TRENCHARD, Sir Hugh (1887-1956). Sixteen typed letters signed ("H. Trenchard" or "Trenchard"), to T.E. Lawrence, 3 July 1922 to 14 February 1934. Together 30 pages, various 4to and 8vo sizes, Air Ministry and personal stationery.
"I DO NOT WANT TO USE THE AIR FORCE FOR KILLING ONLY: THE FACT OF AN AIR FORCE BEING ABOUT SHOULD IN TIME ENSURE THAT WE MAY NOT CONTINUALLY GO ON THE WARPATH WITH AS MANY CASUALTIES AS WE DID IN THE PAST."
HUGH TRENCHARD ON LAWRENCE AND BOMBINGS IN IRAQ. The "founding father" of the RAF, Trenchard, was Chief of the Air Staff from 1919 to 1929, and clearly of two minds about having the famous Lawrence serving under his command. Thanking him for an inscribed copy of Seven Pillars in 1926, Trenchard writes: "the part I like almost best is the expression 'from a contented admirer and, whenever possible, obedient servant.' This is a delightful touch from the most disobedient mortal I have ever met." Several letters express Trenchard's misgivings over Lawrence's later book about the RAF, The Mint (see lot 141), which he twice mistakenly calls "The Unit." Once the press got hold of the book, Trenchard predicts on 10 April 1928, "they would say what a hopeless Air Force it was--how badly it was run--what hopeless officers we had, etc., when I know that is not what you mean at all, though I have not seen what you have written." By 5 July 1928, he had finished reading the book: "I sometime think people do not realise that I do not want to use the Air Force for killing only: the fact of an air force being about should in time ensure that we may not continually go on the warpath with as many casualties as we did in the past."
Trenchard had used air bombardment in colonial conflicts in Somaliland and Iraq. He even suggested to Winston Churchill that RAF could be used to put down "industrial disturbances or risings," a draconian proposal that Churchill implored Trenchard not to repeat in public. On 10 April 1928, Trenchard expatiates on British troubles in Iraq "and the quarrel between Ibn Saud and Feisal [which] worries me a lot. I do not want to kill either side, and I am not doing much in it, but people who live by raiding almost all their lives do not understand our feelings on the subject, and they dislike it when we try to stop them and think our methods are more brutal than theirs....However, I hope for the best through patience and the Air, if I can only get the Ibn Saud fanatics to believe in it and to go up in it. If I can bring this about, I feel I may yet make peace between Ibn Saud and Feisal. Perhaps you will say this is impossible. Could you do it?"

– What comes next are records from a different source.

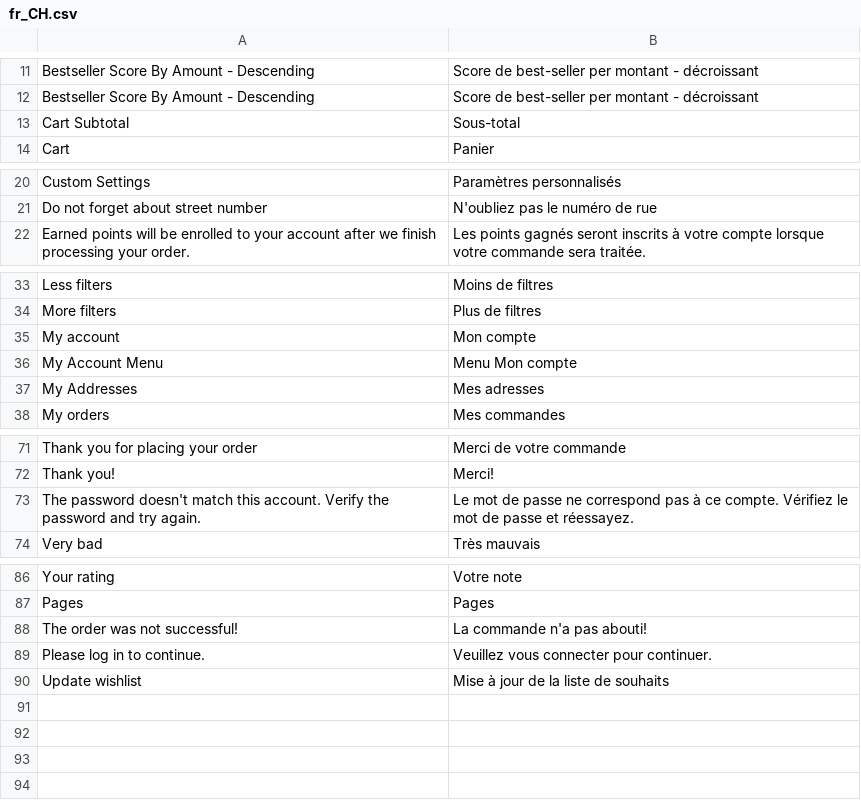
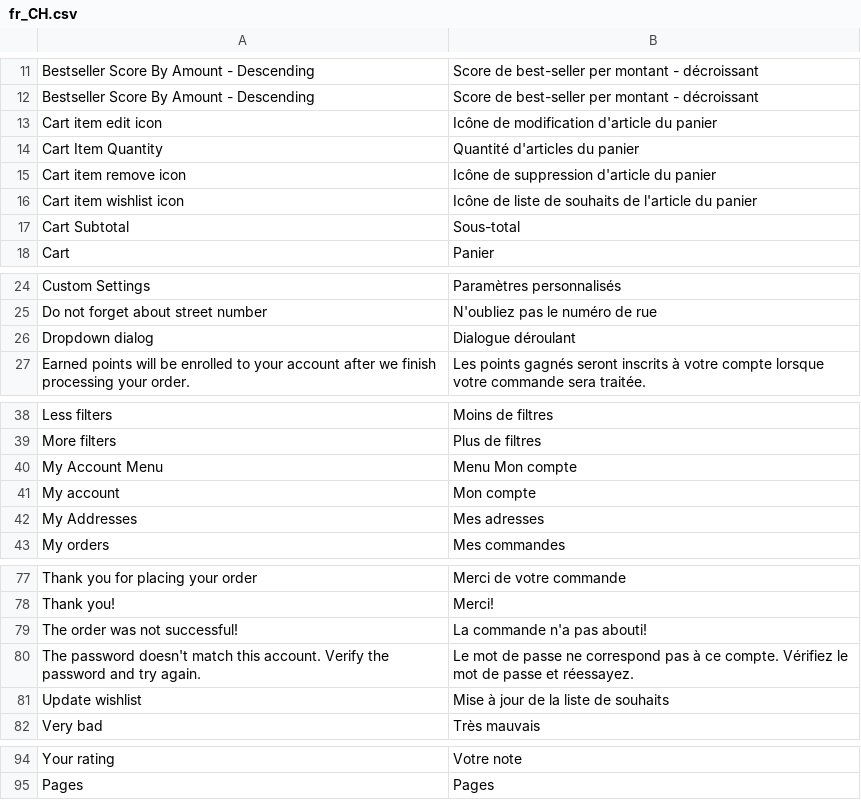
Before and after one commit to magesuite/theme-creativeshop, a CSV file: src/i18n/fr_CH.csv, drawn as a sheet; only a part is shown, gaps mark what is left out; the diff names each change by its address in the sheet, - before the commit and + after, or states it on an @@ line.

```diff
--- a/src/i18n/fr_CH.csv
+++ b/src/i18n/fr_CH.csv
+row 13: Cart item edit icon | Icône de modification d'article du panier
+row 14: Cart Item Quantity | Quantité d'articles du panier
+row 15: Cart item remove icon | Icône de suppression d'article du panier
+row 16: Cart item wishlist icon | Icône de liste de souhaits de l'article du panier
+row 26: Dropdown dialog | Dialogue déroulant
@@ row 36 moved to row 40: My Account Menu @@
@@ row 88 moved to row 79: The order was not successful! @@
@@ row 90 moved to row 81: Update wishlist @@
@@ row 89 moved to row 55: Please log in to continue. @@
```
Also changed, not shown: src/i18n/de_CH.csv, src/i18n/de_DE.csv, 16 other files.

Trenchard speaks frankly about his fatigue, and tells Lawrence that he will step down at the end of 1929. "I am rather tired and weary," he says on 10 April 1928, "& have been over 10 years now at this." Critics were complaining over "how badly I had made the RAF," and if they were right, "then I have failed, but I am beginning to think that it was beyond my powers to do what I tried."
Thirteen of the letters are published in Letters to T.E. Lawrence. (16)